A SOLDIER'S STORY
A First-Hand Account of World War II
by: Walter C. Beglau (1920-1991)
I skipped a week of college the fall of my sophomore year to visit my girlfriend, Carol Erickson, in Watertown, South Dakota, where she had moved the previous summer from Edgeley, North Dakota where we had both lived. We had both been members of Zion Lutheran Church there and though we had not "dated" as very young people do today, we had many good times at Walther League, which was the young people's group in our church and at other church functions. Her father had been my Sunday School teacher when I was in High School. My oldest sister, Violet, had lived in Carol's home during her senior year in high school when we lived on a farm outside of Edgeley, North Dakota. We had moved to town when I attended high school. I had done amateur boxing in college and one time was supposed to box the runner up for the state. The person above me did not show up so I was moved up and during the boxing match went over the ropes and my head hit a two by four and I was out for nine hours! My college boxing was over; however in the army I boxed a lot. I guess I should have left boxing up to my youngest brother, Gordon. He, I believe became the champ and stayed there for his ship in the Navy in the South Pacific. After nearly two years in college I decided it was my turn to enlist so I volunteered with the National Guards at Oakes, North Dakota, which was the 188th Field Artillery Battalion. After realignment I was in the 957th Field Artillery Battalion, with which group I went overseas and also became their First Fire Direction Sergeant (five stripes).

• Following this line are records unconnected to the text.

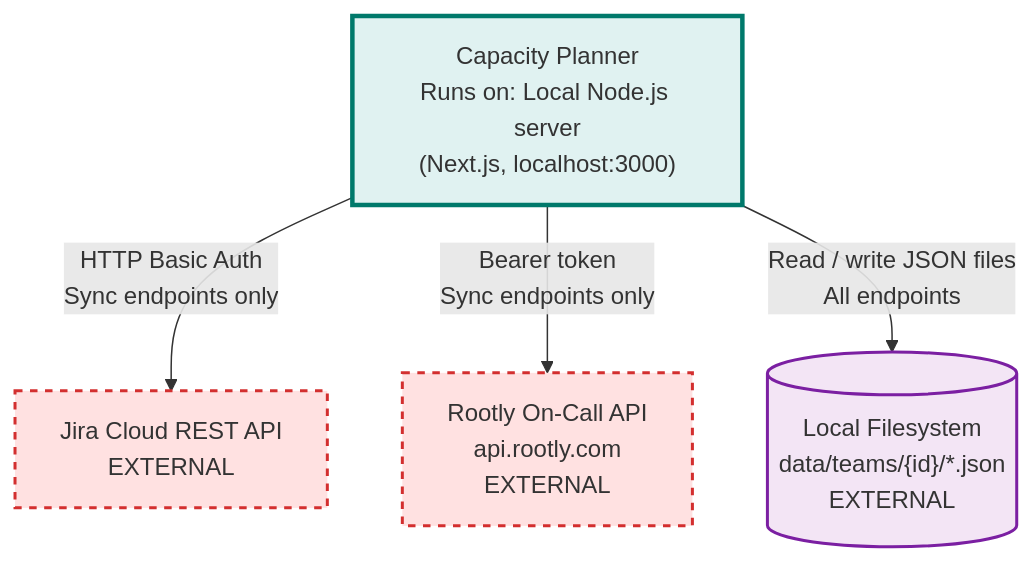
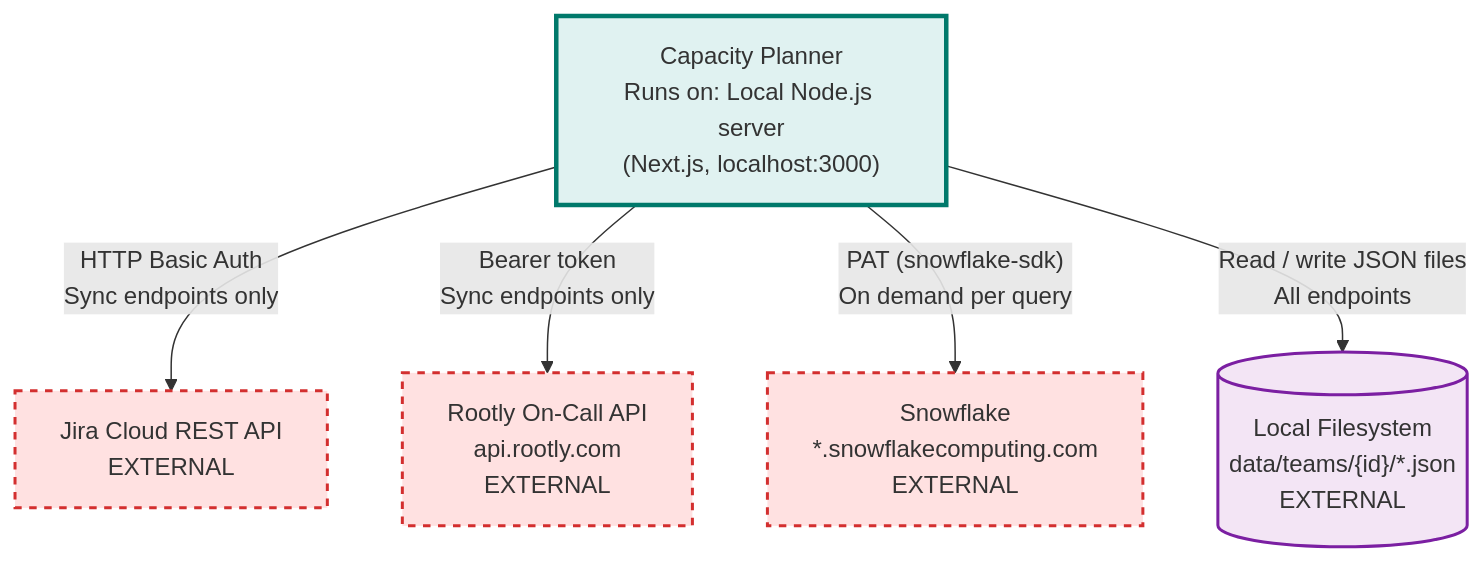
The diagram in ARCHITECTURE.md (ritatinoco/manager-notebook), drawn with Mermaid before and after one commit. The commit also changed other lines of this file and 13 other files, not shown here.

````diff
--- a/ARCHITECTURE.md
+++ b/ARCHITECTURE.md
@@ -16,20 +16,22 @@
 ```mermaid
 graph TB
     App["Capacity Planner<br/>Runs on: Local Node.js server<br/>(Next.js, localhost:3000)"]
 
     Jira["Jira Cloud REST API<br/>EXTERNAL"]
     Rootly["Rootly On-Call API<br/>api.rootly.com<br/>EXTERNAL"]
+    Snowflake["Snowflake<br/>*.snowflakecomputing.com<br/>EXTERNAL"]
     FS[("Local Filesystem<br/>data/teams/{id}/*.json<br/>EXTERNAL")]
 
     App -->|"HTTP Basic Auth<br/>Sync endpoints only"| Jira
     App -->|"Bearer token<br/>Sync endpoints only"| Rootly
+    App -->|"PAT (snowflake-sdk)<br/>On demand per query"| Snowflake
     App -->|"Read / write JSON files<br/>All endpoints"| FS
 
     classDef thisRepo fill:#e0f2f1,stroke:#00796b,stroke-width:3px
     classDef external fill:#ffe1e1,stroke:#d32f2f,stroke-width:2px,stroke-dasharray: 5 5
     classDef database fill:#f3e5f5,stroke:#7b1fa2,stroke-width:2px
 
     class App thisRepo
-    class Jira,Rootly external
+    class Jira,Rootly,Snowflake external
     class FS database
 ```
````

I was first stationed in Cheyenne, Wyoming. Then came Pearl Harbor! December 7, l942 -- That very day I was to begin a furlough and go to visit my fiancee, Carol Erickson in Watertown, South Dakota. I had sent her a diamond on my birthday that year (the past April 25th). But Pearl Harbor changed those plans and our group was immediately put on...